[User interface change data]
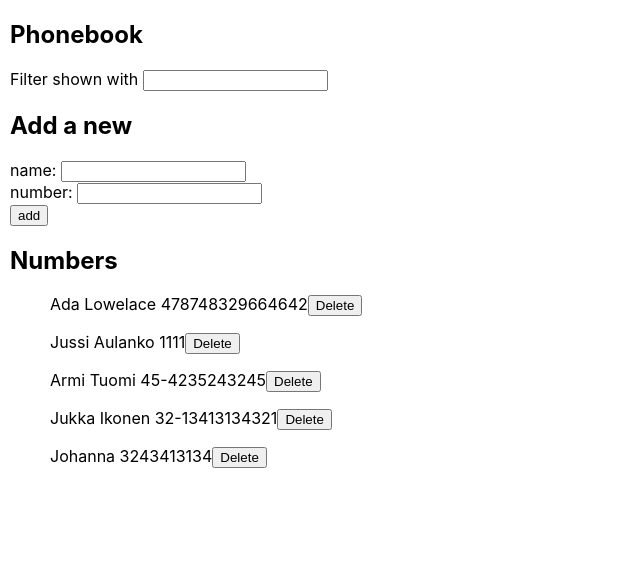
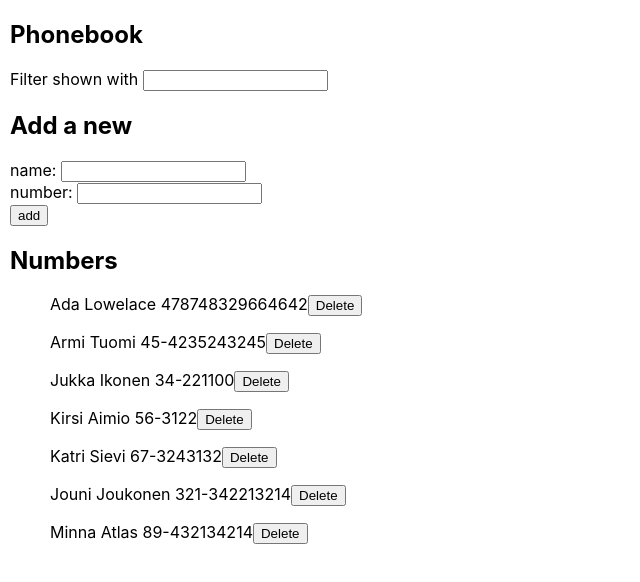
Before and after one commit to johannaly/fullstack-hy2020, a React (Create React App) app in the folder osa2/puhelinluettelo/: page / in a window 1280 px wide. Shown: the top 582 px of the page, without its empty margins (0-640 px from the left). Built offline with nearby package versions, Linux system fonts and the light colour scheme; data requests are answered from the project's data file.

Commit message:
puhelinluettelo 2.19

```diff
--- a/osa2/puhelinluettelo/db.json
+++ b/osa2/puhelinluettelo/db.json
@@ -6,24 +6,34 @@
       "id": 5
     },
     {
-      "name": "Jussi Aulanko",
-      "number": "1111",
-      "id": 6
-    },
-    {
       "name": "Armi Tuomi",
       "number": "45-4235243245",
       "id": 8
     },
     {
       "name": "Jukka Ikonen",
-      "number": "32-13413134321",
+      "number": "34-221100",
       "id": 9
     },
     {
-      "name": "Johanna",
-      "number": "3243413134",
-      "id": 13
+      "name": "Kirsi Aimio",
+      "number": "56-3122",
+      "id": 14
+    },
+    {
+      "name": "Katri Sievi",
+      "number": "67-3243132",
+      "id": 15
+    },
+    {
+      "name": "Jouni Joukonen",
+      "number": "321-342213214",
+      "id": 16
+    },
+    {
+      "name": "Minna Atlas",
+      "number": "89-432134214",
+      "id": 17
     }
   ]
 }
--- a/osa2/puhelinluettelo/src/App.js
+++ b/osa2/puhelinluettelo/src/App.js
@@ -4,6 +4,7 @@
 import FilterNamesToShow from './components/FilterNamesToShow'
 import PersonForm from './components/PersonForm'
 import personService from './services/persons'
+import Notification from './components/Notification'
 
 
 const App = () => {
@@ -12,6 +13,7 @@
     const [newName, setNewName] = useState('')
     const [newNumber, setNewNumber] = useState('')
     const[newFilter, setNewFilter] = useState("")
+    const [alertMessage, setAlertMessage] = useState(null)
 
     useEffect(() => {
         personService
@@ -56,6 +58,10 @@
                            newPersons[personIndex] = personObject
                            setPersons(newPersons)
                     })
+                setAlertMessage(`Number changed for ${newName}`)
+                setTimeout(() => {
+                    setAlertMessage(null)
+                }, 3000)
            } else {
                window.alert(`${newName} is already added to phonebook`)
            }
@@ -66,7 +72,12 @@
                 .then(person => {
                     setPersons(persons.concat(person))
                 })
+            setAlertMessage(`Added ${newName}`)
+            setTimeout(() => {
+                setAlertMessage(null)
+            }, 3000)
         }
+
         setNewName('')
         setNewNumber('')
     }
@@ -80,12 +91,18 @@
                 .then (data => {
                     setPersons(persons.filter(p => p.id.toString() !== personId))
                 })
+
+            setAlertMessage(`Deleted ${event.target.value}`)
+            setTimeout(() => {
+                setAlertMessage(null)
+            }, 3000)
         }
     }
 
     return (
         <div>
             <h2>Phonebook</h2>
+            <Notification message = {alertMessage} />
             <SearchForm handleFilterChange = {handleFilterChange} />
 
             <h2>Add a new</h2>
--- /dev/null
+++ b/osa2/puhelinluettelo/src/components/Notification.js
@@ -0,0 +1,15 @@
+import React from 'react'
+
+const Notification = ({message}) => {
+    if (message === null) {
+        return null
+    }
+
+    return (
+        <div className = "notification">
+            {message}
+        </div>
+    )
+}
+
+export default Notification
--- a/osa2/puhelinluettelo/src/index.css
+++ b/osa2/puhelinluettelo/src/index.css
@@ -7,7 +7,12 @@
   -moz-osx-font-smoothing: grayscale;
 }
 
-code {
-  font-family: source-code-pro, Menlo, Monaco, Consolas, 'Courier New',
-    monospace;
+.notification {
+  color: green;
+  background: lightgrey;
+  font-size: 20px;
+  border-style: solid;
+  border-radius: 5px;
+  padding: 10px;
+  margin-bottom: 10px;
 }
```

● **WHAT IS NEEDED**: Scan the data above for the word "null" and report every line where it is found.

● **ANSWER TO THIS EXERCISE**:
+    const [alertMessage, setAlertMessage] = useState(null)
+                    setAlertMessage(null)
+                setAlertMessage(null)
+                setAlertMessage(null)
--- /dev/null
+    if (message === null) {
+        return null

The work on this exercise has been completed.